On Thursday, an overwhelming majority in the Senate voted in favour of tightening the federal tobacco law, helping bring the country in line with World Health Organisation standards on tobacco control.
The law is more stringent than Federal Council recommendations to limit a ban to tobacco advertising specifically targeting minors. Previous attempts by parliament to tighten the tobacco law have come up against a bloc of right-of-centre parliamentarians fearful of the economic consequences.
But, the situation changed following the submission of a popular initiative on tobacco advertising to youth a couple of weeks ago, which injected more urgency into the debate.
While the law prohibits advertising in print and online media, some politicians argued that the law didn’t go far enough. Specifically, advertising in movie theatres, on consumer products and at point of sale, as well as direct mailings to adults would still be allowed under the law as long as they carry a warning label.
Cantons would be permitted to pursue more restrictive laws. As of now, eleven cantons prohibit the sale of cigarettes to minors, while twelve have set the minimum age at 16 years. Three cantons have no limits.
The law tightens the screws on the tobacco industry in Switzerland, which hosts some of the biggest global tobacco firms including Philip Morris International, Japan Tobacco International and British American Tobacco.
Under the law, tobacco firms would no longer be able to sponsor international events or activities organised by the government. Companies would need to declare to the Federal Office of Public Health the amount spent annually on advertising, promotion and sponsorship, the senators added on Thursday.
This provision comes after the foreign affairs ministry came under fire for a partnership with Philip Morris International to sponsor the Swiss Pavillion at the World Expo in Dubai. The ministry eventually cancelled the contract with the tobacco giant.

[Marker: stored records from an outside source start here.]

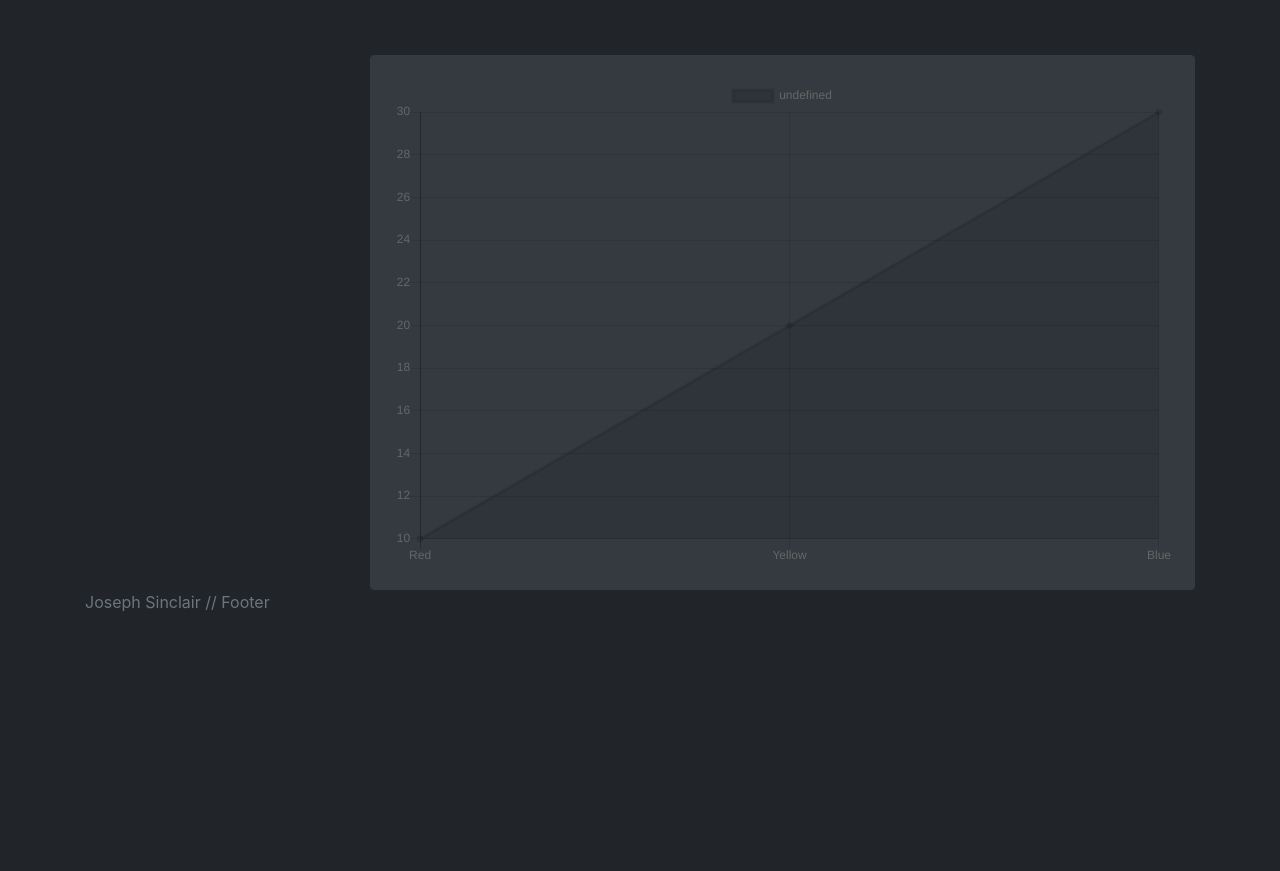
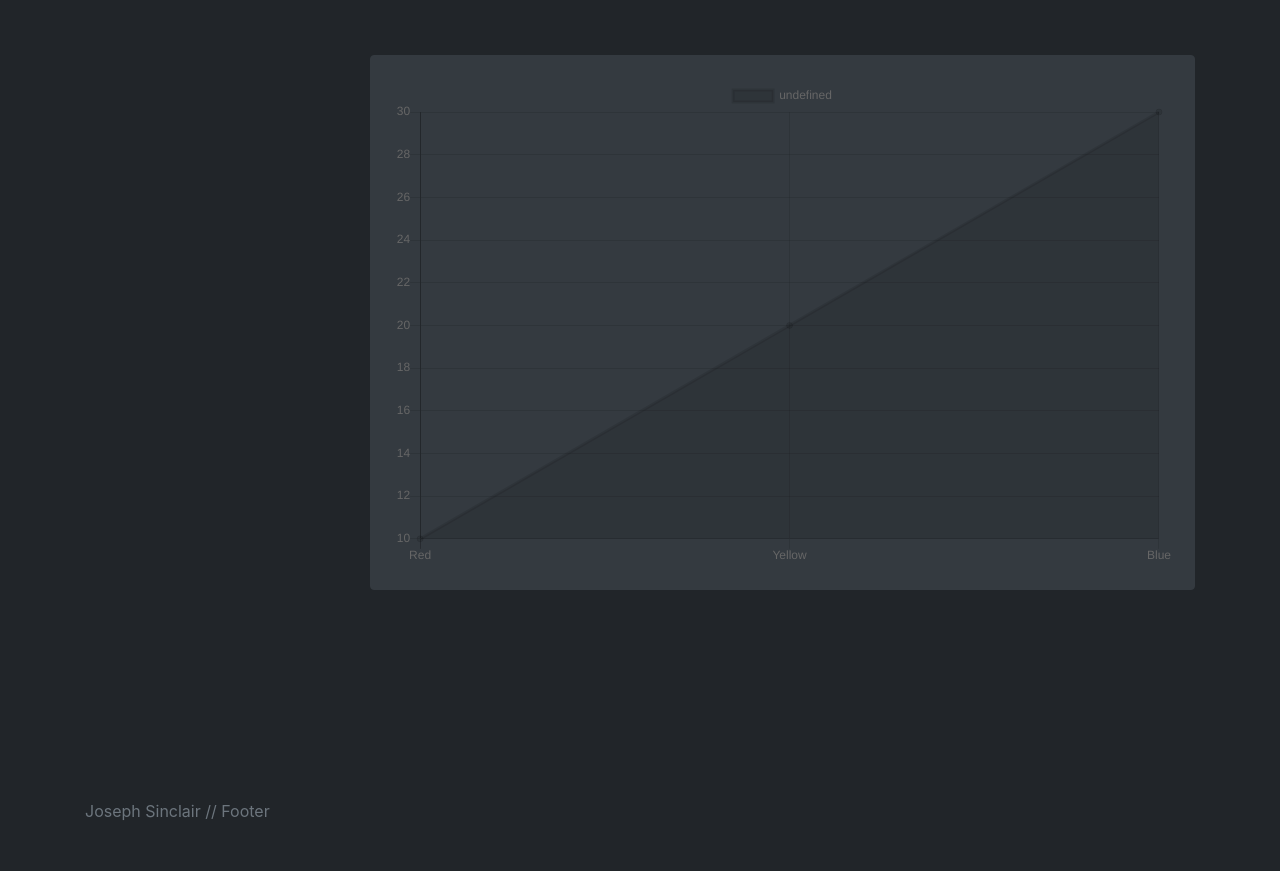
Before and after one commit to joeysnclr/expense-tracker, a Flask app: page /breakdown in a window 1280 px wide. Shown: the part 57-928 px from the top of the page. Before the commit the page ends 668 px from the top, so only its background shows below. Run offline with Flask 2, Linux system fonts and the light colour scheme; the visitor is signed in with stand-in values (Sample User, id 1); some libraries are stand-ins or nearby versions.

Commit message:
fixed transactions page footer

```diff
--- a/templates/layout.html
+++ b/templates/layout.html
@@ -42,8 +42,11 @@
     <!-- Custom JS -->
     <script src="/static/js/app.js"></script>
     {% include 'includes/nav.html' %}
-    <div class="bg-darker text-white py-5" style="min-height: calc(100vh - 56px);">
-        {% block body %}{% endblock %}
+    <div class="bg-darker text-white py-5">
+        <div style="min-height: calc(100vh - 56px);">
+            {% block body %}{% endblock %}
+
+        </div>
         {% include 'includes/footer.html' %}
     </div>
 
--- a/templates/transactions.html
+++ b/templates/transactions.html
@@ -166,7 +166,6 @@
 		</div>
 	</div>
 </div>
-</div>
 
 <script>
 	$('.dateField').datepicker();
```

The Senate also called to extend any ban on smoking in places to include vaping with or without nicotine. Senators also submitted a motion to the Federal Council to reintroduce a tobacco tax on electronic cigarettes.
The Senate now passes the baton to the House of Representatives.